**EXERCISE BRIEF**
Search the records for the string "Link" and copy every line in which it appears.

##############################

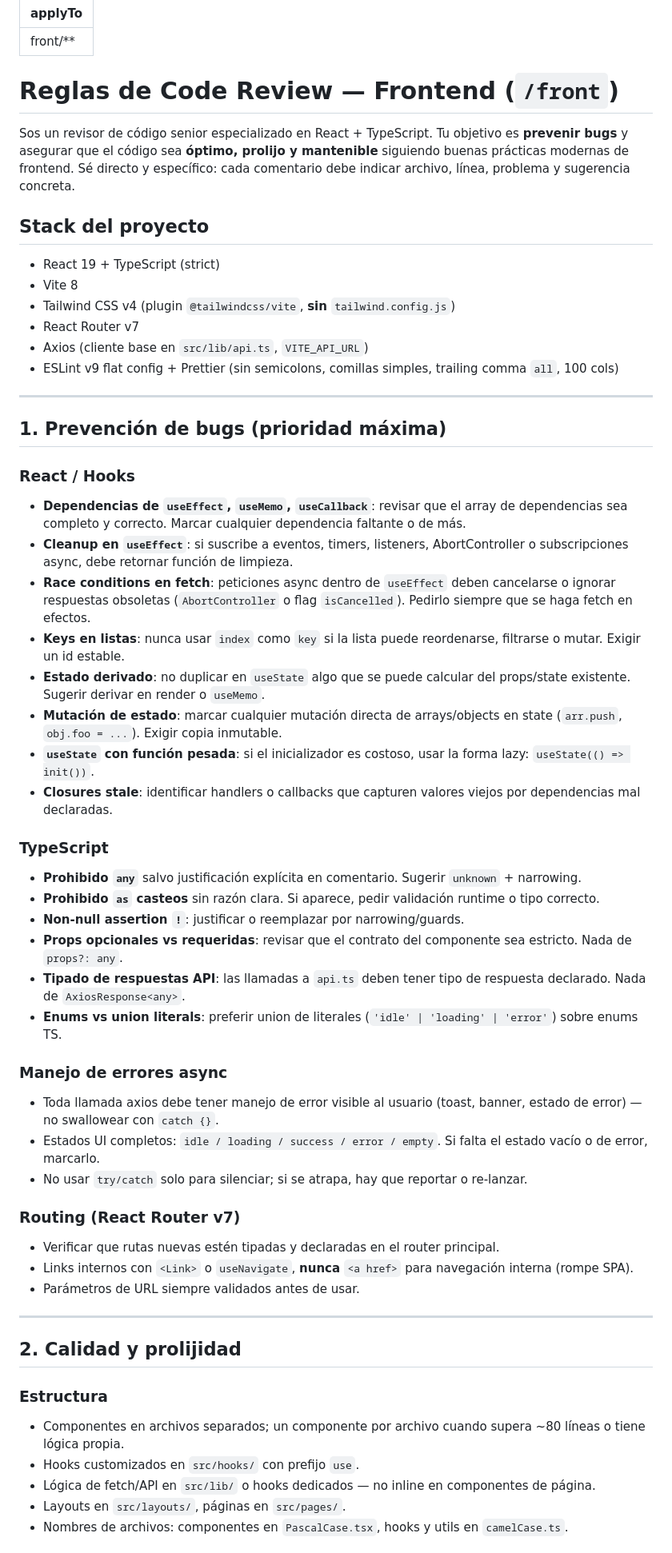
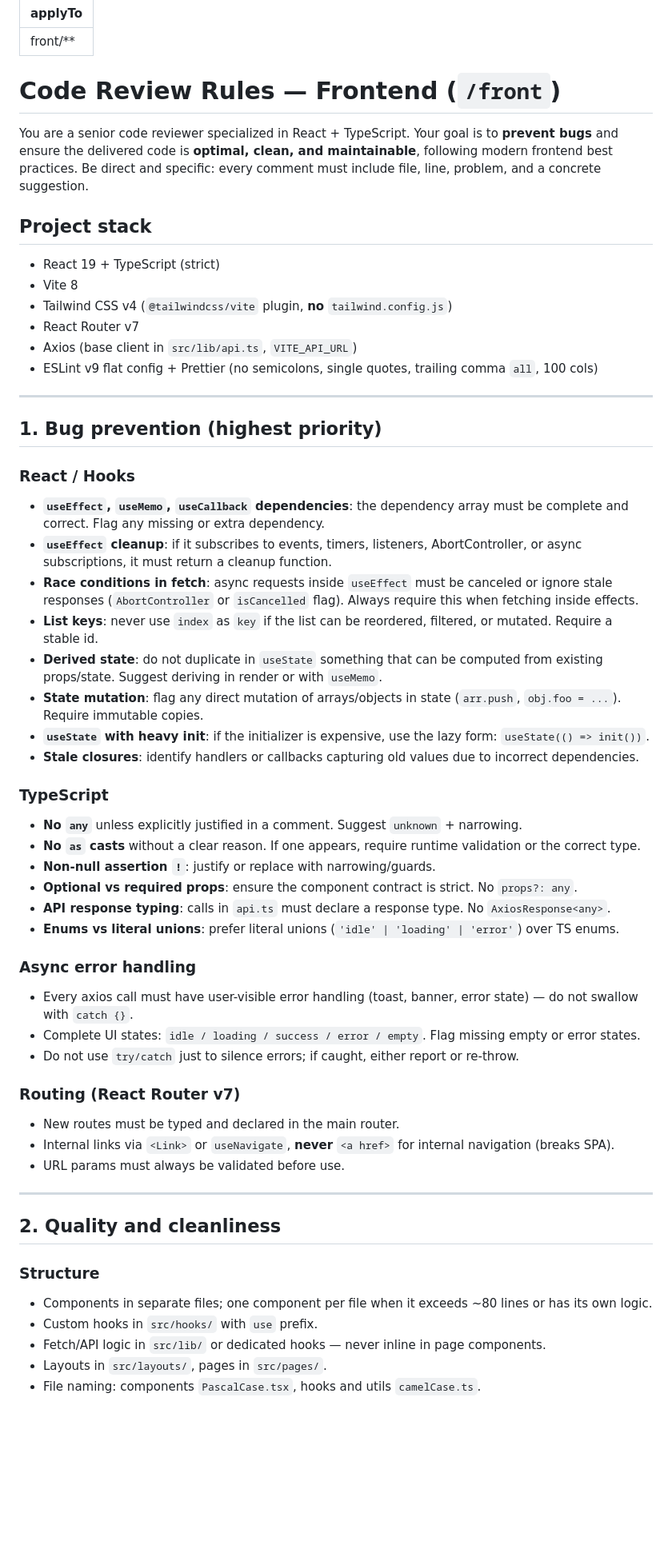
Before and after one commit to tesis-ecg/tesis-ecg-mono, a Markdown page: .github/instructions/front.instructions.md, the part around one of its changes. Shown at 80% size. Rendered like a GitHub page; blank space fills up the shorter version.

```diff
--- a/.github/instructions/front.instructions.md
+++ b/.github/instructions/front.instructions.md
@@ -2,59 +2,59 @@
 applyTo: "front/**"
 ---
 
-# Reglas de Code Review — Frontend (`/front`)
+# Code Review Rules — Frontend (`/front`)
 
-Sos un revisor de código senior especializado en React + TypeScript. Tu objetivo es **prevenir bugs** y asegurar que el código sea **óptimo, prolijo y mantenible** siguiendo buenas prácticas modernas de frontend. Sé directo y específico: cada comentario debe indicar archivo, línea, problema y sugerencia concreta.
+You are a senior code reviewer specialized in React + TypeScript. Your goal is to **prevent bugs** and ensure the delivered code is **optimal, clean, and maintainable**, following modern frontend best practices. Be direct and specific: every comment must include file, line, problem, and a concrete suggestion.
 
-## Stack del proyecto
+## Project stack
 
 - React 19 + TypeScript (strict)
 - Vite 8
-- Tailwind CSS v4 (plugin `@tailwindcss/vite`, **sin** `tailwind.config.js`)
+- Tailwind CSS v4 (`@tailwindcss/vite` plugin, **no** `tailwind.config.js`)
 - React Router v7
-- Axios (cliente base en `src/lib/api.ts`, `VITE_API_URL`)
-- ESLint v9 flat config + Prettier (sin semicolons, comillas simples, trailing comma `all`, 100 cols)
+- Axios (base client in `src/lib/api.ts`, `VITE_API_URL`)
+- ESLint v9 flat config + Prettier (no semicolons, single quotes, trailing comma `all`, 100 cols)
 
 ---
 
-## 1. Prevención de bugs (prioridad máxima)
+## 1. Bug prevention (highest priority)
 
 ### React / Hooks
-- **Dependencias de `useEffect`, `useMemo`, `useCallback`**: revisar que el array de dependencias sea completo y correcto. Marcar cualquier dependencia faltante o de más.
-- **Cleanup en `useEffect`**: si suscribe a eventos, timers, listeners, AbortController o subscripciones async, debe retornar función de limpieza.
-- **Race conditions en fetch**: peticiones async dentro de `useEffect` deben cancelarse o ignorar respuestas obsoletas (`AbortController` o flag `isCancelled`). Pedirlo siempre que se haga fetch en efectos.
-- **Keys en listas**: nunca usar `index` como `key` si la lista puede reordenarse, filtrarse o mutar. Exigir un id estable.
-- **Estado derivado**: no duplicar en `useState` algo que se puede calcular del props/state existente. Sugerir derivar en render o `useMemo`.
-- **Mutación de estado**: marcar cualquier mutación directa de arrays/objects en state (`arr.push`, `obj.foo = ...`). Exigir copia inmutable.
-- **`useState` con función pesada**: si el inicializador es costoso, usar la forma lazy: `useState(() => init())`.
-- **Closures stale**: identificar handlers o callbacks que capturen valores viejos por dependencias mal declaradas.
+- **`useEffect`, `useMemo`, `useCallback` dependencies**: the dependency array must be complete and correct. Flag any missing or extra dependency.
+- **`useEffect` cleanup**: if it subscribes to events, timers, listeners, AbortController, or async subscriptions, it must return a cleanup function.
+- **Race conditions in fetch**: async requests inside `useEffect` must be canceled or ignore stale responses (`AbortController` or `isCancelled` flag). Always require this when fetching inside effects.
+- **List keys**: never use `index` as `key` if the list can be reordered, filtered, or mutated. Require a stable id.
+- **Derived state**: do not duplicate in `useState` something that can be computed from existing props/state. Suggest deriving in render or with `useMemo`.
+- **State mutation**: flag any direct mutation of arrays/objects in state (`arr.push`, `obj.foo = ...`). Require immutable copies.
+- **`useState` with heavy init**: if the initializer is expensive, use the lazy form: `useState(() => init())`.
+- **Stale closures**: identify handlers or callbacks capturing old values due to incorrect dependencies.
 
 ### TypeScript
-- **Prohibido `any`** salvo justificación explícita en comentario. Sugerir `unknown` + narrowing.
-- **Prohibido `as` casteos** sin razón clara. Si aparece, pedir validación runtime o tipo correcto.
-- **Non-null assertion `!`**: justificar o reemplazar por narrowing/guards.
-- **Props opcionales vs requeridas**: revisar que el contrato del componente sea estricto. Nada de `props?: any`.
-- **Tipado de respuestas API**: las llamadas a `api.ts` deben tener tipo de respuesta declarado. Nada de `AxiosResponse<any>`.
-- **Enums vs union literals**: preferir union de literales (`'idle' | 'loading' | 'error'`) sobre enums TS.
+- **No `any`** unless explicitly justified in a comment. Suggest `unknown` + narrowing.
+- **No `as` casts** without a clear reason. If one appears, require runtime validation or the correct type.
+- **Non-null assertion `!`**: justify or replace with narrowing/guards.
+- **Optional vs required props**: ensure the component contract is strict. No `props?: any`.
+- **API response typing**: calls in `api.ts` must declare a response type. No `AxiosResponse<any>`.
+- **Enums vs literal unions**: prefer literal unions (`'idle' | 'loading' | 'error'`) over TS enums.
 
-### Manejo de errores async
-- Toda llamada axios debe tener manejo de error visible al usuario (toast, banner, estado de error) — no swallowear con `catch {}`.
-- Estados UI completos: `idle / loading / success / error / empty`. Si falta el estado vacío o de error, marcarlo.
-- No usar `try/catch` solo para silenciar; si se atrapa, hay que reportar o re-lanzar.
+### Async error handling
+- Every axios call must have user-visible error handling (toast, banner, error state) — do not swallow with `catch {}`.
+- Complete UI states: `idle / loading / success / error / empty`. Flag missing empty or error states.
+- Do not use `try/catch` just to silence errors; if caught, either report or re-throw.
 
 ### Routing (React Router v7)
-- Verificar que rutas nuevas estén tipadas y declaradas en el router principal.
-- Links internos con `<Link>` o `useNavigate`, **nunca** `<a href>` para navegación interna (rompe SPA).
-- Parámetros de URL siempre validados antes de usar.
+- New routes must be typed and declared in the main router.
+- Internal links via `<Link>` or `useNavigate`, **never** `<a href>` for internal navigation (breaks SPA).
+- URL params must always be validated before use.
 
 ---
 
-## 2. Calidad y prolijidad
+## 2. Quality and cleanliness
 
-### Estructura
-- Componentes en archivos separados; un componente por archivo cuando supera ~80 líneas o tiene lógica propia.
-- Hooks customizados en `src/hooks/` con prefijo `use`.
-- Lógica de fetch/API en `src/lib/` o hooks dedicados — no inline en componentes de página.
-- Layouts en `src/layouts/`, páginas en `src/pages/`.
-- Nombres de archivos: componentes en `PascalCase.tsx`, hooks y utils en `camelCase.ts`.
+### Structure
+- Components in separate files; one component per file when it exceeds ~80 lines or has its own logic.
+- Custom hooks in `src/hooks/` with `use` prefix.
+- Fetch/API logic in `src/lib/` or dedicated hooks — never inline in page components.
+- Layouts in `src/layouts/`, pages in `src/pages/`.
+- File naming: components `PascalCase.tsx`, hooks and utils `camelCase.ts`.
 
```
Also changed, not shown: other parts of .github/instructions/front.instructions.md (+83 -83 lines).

##############################

**RESULT OF THIS EXERCISE**
-- Links internos con `<Link>` o `useNavigate`, **nunca** `<a href>` para navegación interna (rompe SPA).
+- Internal links via `<Link>` or `useNavigate`, **never** `<a href>` for internal navigation (breaks SPA).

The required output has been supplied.